|Written by Jef Hatch, Pilot staff writer|
|July 20, 2012 09:35 pm|
Breaking the law in search of excitement is never an excuse, but when one gets to the end of a mountain-bike trail before seeing any “trail closed” signage, breaking the law is inevitable.
The Chimney Camp Trail near Ludlum House on the Winchuck River is currently closed by order of the U.S. Forest Service to help stem the spread of Sudden Oak Death and to avoid interaction between humans and the herbicide that has been sprayed in parts of the area.
The problem with the closure is that the “trail closed” signs aren’t posted in a conspicuous area, especially if mountain bikers start their trek in the wrong area and join the trail after the trailhead entrance – the entire area isn’t closed, just the trail.
Finding locations around Brookings in which to mountain bike can be difficult, but with the help of the Oregon South Coast Bike Ride Guide by Tom Baake, the Chimney Camp Trail was the first of many rides to be detailed in the Curry Coastal Pilot.
The trail – when the Forest Service reopens it – can be accessed from two locations: just past Ludlum House on the Winchuck River, or from the Chetco River side off Mt. Emily Road close to the Bombsite Trail trailhead.
The trail is generally clear with steps cut into the one tree that has fallen over the path. There are a number of smaller trees that lay on the ground to provide skilled riders with the challenge of trying to ride over them, or give novices the opportunity to get off the bike for a moment as they lift their rigs over the trunk.
There are a number of small creek crossings that necessitate portaging but with the exception of fording the Winchuck River, all creek crossings can be made without getting one’s feet wet.
The guide lists the trail as easy, and while there are some areas that require gearing down, the elevation doesn’t rise more than 200 feet above sea level.

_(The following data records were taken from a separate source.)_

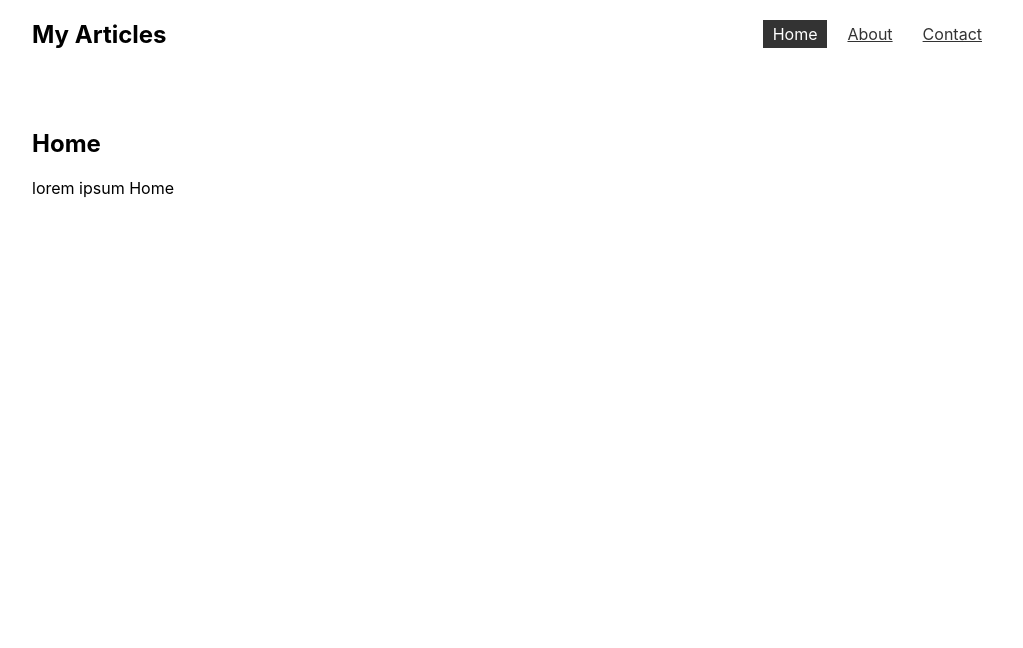
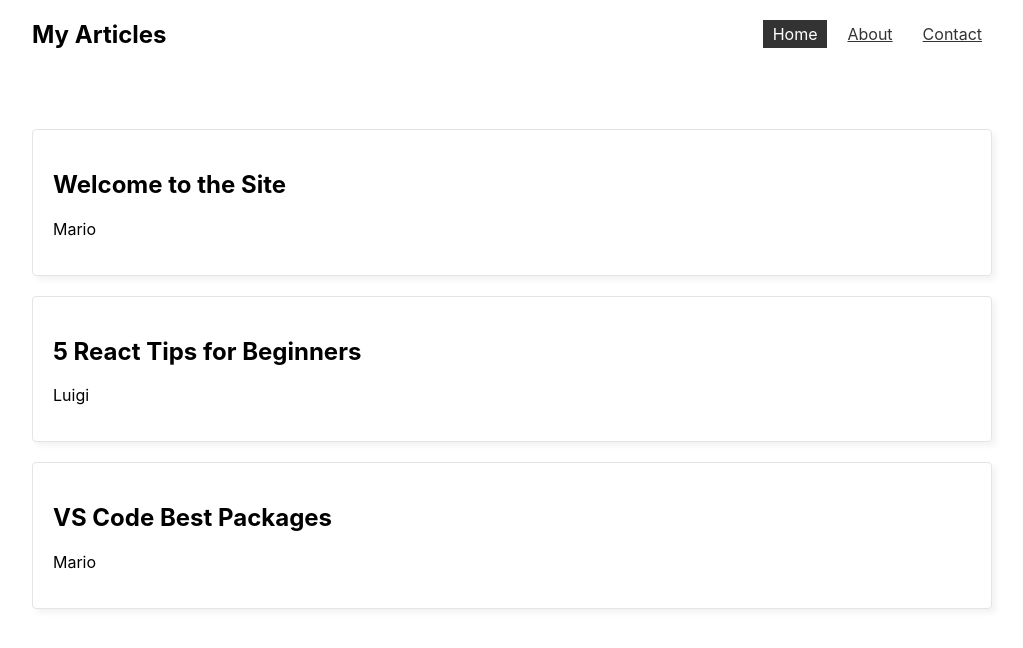
Before and after one commit to pedrolopezbiedma/React_Firebase_Udemy, a React (Create React App) app in the folder multipage-site/: page / in a window 1280 px wide. Shown: the top 648 px of the page, without its empty margins (128-1151 px from the left). Built offline with nearby package versions, Linux system fonts and the light colour scheme; data requests are answered from the project's data file.

Commit message:
Lesson 73

```diff
--- a/multipage-site/src/App.js
+++ b/multipage-site/src/App.js
@@ -1,5 +1,5 @@
 import './App.css';
-import { BrowserRouter, Route, Switch, Link, NavLink } from 'react-router-dom'
+import { BrowserRouter, Route, Switch, NavLink } from 'react-router-dom'
 import Home from './pages/Home';
 import Contact from './pages/Contact';
 import About from './pages/About';
--- /dev/null
+++ b/multipage-site/src/hooks/useFetch.js
@@ -0,0 +1,33 @@
+import { useState, useEffect } from 'react'
+
+export const useFetch = (url) => {
+    const [data, setData] = useState(null)
+    const [isLoading, setIsLoading] = useState(false)
+    const [error, setError] = useState(null)
+
+    useEffect(() => {
+        const fetchData = async () => {
+            setIsLoading(true)
+
+            try {
+                const response = await fetch(url)
+
+                if(!response.ok) {
+                    throw new Error(response.statusText)
+                }
+                const json = await response.json()
+
+                setIsLoading(false)
+                setData(json);
+
+            } catch (error) {
+                setError('Could not fetch any data. ' + error)
+                setIsLoading(false)
+            }
+        }
+
+        fetchData();
+    }, [url])
+
+    return { data, isLoading, error }
+}
--- /dev/null
+++ b/multipage-site/src/pages/Home.css
@@ -0,0 +1,7 @@
+.home .card {
+    padding: 20px;
+    border: 1px solid #e4e4e4;
+    border-radius: 4px;
+    box-shadow: 4px 4px 6px rgba(0,0,0,0.05);
+    margin-bottom: 20px;
+  }
--- a/multipage-site/src/pages/Home.js
+++ b/multipage-site/src/pages/Home.js
@@ -1,8 +1,21 @@
+import { useFetch } from '../hooks/useFetch'
+
+import './Home.css'
+
 export default function Home() {
+
+  const { data: articles, isLoading, error } = useFetch('http://localhost:3000/articles');
+
   return (
-    <div>
-        <h2>Home</h2>
-        <p>lorem ipsum Home</p>
+    <div className='home'>
+      { isLoading && ( <div>is loading...</div>)}
+      { error && ( <div>{error}</div>)}
+      { articles && articles.map((article) => (
+        <div key={article.id} className='card'>
+          <h2>{article.title}</h2>
+          <p>{article.author}</p>
+        </div>
+      ))}
     </div>
   )
 }
```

The ride is an out-and-back ride unless measures are taken to ensure transportation at the other end of the trail from which the trip is begun.
One adult and three teenagers made the 2.9 mile trip in 1:06:55 with a short stop when it was found that the trail was closed.
It is worthy to note that the mosquito population is extremely high and bug spray would be recommended.
Editor’s note: Upon learning of the Sudden Oak Death in the area, the riders were instructed to thoroughly clean the tires and frames of their bikes and their shoes to reduce the likelihood of spreading SOD to other areas. Riders should refrain from entering any area closed for eradication and patiently wait for trails to reopen before using them.